            She opens it and steps inside. There is a desk with a microphone and radio equipment. In the back of the building is a computer console with several monitors. Some of the monitors read “Containment Failure.”
            Sand has blown in through the door and has collected in a small cone.
            Yael walks over to the computer console. The central monitor indicates that of the five containment facilities, two have been breached.
            “You’re back,” says the man behind her.
            Yael turns. The man is white, with short, thinning hair and dark sunglasses. He wears a black suit. He smiles, but she does not think it is a friendly smile.
            “I see you haven’t buried him yet. It’s been a while. I would worry about the smell. Bury him in just a foot or so of soil and that will do.”
            “Where am I?”
            “Just off Route 27A.”
            “What is this building?”
            “Your office.”
            “Who are you?”
            The man in the black suit shrugs.
            “You don’t remember either?” asks Yael.
            “No, I remember just fine,” says the man in the black suit. “You really should bury him. He deserves it.”
            The radio recording is playing out loud in the room.
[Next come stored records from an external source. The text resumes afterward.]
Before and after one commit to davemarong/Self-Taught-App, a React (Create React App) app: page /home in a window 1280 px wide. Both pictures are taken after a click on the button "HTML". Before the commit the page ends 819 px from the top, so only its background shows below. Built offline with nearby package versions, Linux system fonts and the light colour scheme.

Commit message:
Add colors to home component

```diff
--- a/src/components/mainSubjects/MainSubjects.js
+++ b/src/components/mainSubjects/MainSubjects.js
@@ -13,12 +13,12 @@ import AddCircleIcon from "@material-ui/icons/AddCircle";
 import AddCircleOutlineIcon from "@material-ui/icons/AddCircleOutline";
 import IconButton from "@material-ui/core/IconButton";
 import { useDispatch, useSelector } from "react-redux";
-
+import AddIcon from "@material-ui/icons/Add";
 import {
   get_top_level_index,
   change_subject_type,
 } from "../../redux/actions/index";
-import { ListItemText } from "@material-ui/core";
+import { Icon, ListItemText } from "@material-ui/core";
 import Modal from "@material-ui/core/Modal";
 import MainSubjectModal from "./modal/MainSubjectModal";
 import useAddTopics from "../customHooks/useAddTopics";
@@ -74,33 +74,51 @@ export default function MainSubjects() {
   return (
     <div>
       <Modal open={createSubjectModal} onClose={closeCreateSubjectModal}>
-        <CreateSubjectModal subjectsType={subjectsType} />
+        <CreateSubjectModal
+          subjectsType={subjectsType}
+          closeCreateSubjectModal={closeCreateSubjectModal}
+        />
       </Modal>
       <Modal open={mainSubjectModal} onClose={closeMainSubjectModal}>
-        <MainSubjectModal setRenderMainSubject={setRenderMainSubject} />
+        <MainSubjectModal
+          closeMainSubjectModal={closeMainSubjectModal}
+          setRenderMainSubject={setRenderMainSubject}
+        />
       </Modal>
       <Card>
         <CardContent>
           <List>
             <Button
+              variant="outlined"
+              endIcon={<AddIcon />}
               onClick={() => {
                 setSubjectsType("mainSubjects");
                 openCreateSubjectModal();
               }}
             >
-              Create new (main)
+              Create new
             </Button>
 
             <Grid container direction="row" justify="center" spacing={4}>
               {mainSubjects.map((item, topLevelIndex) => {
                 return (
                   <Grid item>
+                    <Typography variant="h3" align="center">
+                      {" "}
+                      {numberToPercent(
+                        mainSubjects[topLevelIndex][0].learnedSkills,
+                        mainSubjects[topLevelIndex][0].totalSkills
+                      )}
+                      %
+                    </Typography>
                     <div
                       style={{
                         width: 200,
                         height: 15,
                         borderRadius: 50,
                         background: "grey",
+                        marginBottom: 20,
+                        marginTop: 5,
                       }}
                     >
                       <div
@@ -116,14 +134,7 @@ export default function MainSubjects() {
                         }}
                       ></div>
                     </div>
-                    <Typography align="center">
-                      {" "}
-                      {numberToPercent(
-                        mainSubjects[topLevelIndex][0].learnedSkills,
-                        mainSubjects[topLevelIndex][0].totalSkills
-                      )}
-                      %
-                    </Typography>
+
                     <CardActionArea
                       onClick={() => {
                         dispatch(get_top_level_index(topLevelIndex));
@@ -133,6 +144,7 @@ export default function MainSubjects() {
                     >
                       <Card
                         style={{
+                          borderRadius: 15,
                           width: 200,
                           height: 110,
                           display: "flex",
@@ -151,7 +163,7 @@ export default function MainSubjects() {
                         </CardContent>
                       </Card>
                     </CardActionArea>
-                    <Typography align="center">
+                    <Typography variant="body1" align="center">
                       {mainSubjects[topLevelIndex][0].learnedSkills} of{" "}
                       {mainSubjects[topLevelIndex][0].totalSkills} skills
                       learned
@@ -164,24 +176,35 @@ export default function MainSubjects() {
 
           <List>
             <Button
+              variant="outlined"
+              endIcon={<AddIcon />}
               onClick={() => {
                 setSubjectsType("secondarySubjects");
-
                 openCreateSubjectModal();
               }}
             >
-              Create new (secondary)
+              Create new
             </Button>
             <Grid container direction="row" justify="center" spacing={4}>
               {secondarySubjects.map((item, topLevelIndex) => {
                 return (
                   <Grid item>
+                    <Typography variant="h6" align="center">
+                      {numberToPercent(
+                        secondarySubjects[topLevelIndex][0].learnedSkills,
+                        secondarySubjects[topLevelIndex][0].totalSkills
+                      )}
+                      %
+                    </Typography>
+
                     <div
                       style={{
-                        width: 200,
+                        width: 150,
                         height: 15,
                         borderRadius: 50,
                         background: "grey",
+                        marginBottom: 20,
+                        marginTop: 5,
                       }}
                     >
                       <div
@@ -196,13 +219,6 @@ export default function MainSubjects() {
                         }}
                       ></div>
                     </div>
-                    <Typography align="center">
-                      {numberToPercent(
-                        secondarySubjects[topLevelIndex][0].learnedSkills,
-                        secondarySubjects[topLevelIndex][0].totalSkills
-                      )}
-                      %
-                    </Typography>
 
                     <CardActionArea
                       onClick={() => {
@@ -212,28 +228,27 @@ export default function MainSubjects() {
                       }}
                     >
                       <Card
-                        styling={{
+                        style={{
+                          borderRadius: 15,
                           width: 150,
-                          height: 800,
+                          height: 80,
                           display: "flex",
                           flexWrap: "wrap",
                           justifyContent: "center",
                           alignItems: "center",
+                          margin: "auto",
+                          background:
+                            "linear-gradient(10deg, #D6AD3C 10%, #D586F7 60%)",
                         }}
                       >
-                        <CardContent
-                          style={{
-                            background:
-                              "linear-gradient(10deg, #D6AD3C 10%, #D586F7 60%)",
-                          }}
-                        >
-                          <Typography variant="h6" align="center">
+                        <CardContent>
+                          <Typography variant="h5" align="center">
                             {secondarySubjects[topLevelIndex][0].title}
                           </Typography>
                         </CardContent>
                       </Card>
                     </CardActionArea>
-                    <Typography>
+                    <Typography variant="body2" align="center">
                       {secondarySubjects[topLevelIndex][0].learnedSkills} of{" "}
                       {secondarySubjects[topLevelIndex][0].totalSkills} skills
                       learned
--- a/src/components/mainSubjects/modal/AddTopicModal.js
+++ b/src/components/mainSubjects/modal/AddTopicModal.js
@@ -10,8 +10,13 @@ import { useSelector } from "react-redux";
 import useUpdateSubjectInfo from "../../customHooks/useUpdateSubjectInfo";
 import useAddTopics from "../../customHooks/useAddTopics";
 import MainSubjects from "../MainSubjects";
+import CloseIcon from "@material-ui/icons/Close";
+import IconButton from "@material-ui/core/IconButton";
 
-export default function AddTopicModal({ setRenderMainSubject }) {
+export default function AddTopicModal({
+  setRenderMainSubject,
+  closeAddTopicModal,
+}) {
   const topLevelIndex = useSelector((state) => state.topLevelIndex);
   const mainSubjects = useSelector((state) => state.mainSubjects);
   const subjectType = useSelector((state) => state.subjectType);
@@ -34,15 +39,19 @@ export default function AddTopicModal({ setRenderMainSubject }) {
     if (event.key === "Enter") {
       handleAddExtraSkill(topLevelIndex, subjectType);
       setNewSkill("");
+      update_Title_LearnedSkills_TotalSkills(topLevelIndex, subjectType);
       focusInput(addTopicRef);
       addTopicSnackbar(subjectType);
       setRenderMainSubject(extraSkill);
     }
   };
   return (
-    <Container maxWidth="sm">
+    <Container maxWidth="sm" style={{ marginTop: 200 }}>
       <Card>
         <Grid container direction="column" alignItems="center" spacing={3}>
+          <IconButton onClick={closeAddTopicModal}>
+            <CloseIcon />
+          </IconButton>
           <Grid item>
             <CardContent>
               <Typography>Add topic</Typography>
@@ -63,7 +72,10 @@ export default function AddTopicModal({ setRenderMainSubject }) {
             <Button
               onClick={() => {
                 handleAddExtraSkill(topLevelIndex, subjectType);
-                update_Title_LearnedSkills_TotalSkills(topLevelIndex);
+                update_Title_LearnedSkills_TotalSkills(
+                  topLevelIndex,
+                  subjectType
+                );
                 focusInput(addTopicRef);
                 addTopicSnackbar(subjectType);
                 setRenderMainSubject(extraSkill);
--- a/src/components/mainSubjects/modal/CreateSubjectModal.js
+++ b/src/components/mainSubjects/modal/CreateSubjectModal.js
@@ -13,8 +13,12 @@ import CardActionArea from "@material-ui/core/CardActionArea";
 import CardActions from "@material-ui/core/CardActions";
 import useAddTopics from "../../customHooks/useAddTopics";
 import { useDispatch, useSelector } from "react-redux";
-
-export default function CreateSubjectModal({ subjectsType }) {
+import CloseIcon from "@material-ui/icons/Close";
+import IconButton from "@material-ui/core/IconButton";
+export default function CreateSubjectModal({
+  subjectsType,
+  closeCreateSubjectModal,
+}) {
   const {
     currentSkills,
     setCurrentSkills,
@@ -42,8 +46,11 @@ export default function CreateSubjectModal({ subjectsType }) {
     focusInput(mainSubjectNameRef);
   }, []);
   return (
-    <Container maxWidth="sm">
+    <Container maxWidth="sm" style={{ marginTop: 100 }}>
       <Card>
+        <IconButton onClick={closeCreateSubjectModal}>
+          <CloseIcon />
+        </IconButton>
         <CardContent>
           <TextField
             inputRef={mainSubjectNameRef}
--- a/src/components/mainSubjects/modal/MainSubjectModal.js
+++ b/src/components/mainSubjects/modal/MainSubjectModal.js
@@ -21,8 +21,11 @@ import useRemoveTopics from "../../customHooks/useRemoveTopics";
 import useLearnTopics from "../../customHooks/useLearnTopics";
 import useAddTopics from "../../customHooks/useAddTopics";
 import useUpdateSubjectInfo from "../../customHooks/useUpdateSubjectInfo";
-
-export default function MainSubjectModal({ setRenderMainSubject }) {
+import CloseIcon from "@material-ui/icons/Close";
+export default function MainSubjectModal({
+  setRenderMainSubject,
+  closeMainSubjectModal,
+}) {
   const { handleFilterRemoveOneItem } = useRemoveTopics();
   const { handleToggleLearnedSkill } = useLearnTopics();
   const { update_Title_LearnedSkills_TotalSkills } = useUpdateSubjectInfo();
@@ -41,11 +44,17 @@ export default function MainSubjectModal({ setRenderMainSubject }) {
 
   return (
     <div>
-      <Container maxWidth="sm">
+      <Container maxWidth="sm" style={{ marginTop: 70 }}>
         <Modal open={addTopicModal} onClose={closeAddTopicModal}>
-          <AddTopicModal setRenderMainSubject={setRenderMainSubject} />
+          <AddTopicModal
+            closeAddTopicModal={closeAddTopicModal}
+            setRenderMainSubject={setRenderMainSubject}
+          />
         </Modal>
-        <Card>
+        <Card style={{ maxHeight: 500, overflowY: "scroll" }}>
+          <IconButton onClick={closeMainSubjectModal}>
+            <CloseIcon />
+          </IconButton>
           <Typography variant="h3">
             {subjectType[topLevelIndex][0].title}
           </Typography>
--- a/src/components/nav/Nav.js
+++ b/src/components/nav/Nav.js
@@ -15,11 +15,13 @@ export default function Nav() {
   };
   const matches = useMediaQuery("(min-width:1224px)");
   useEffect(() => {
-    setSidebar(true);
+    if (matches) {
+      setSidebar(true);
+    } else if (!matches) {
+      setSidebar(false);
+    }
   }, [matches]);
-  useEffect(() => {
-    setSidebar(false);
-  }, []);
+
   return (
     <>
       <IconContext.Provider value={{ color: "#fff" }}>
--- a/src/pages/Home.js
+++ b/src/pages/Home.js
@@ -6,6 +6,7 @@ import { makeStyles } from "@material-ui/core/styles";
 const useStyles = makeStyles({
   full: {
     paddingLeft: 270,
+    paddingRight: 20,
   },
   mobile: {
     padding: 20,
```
She hears that name again: Templar One.
            “What is Templar One?” asks Yael.

            “I was hoping that you could tell me,” says the Man in the Black Suit.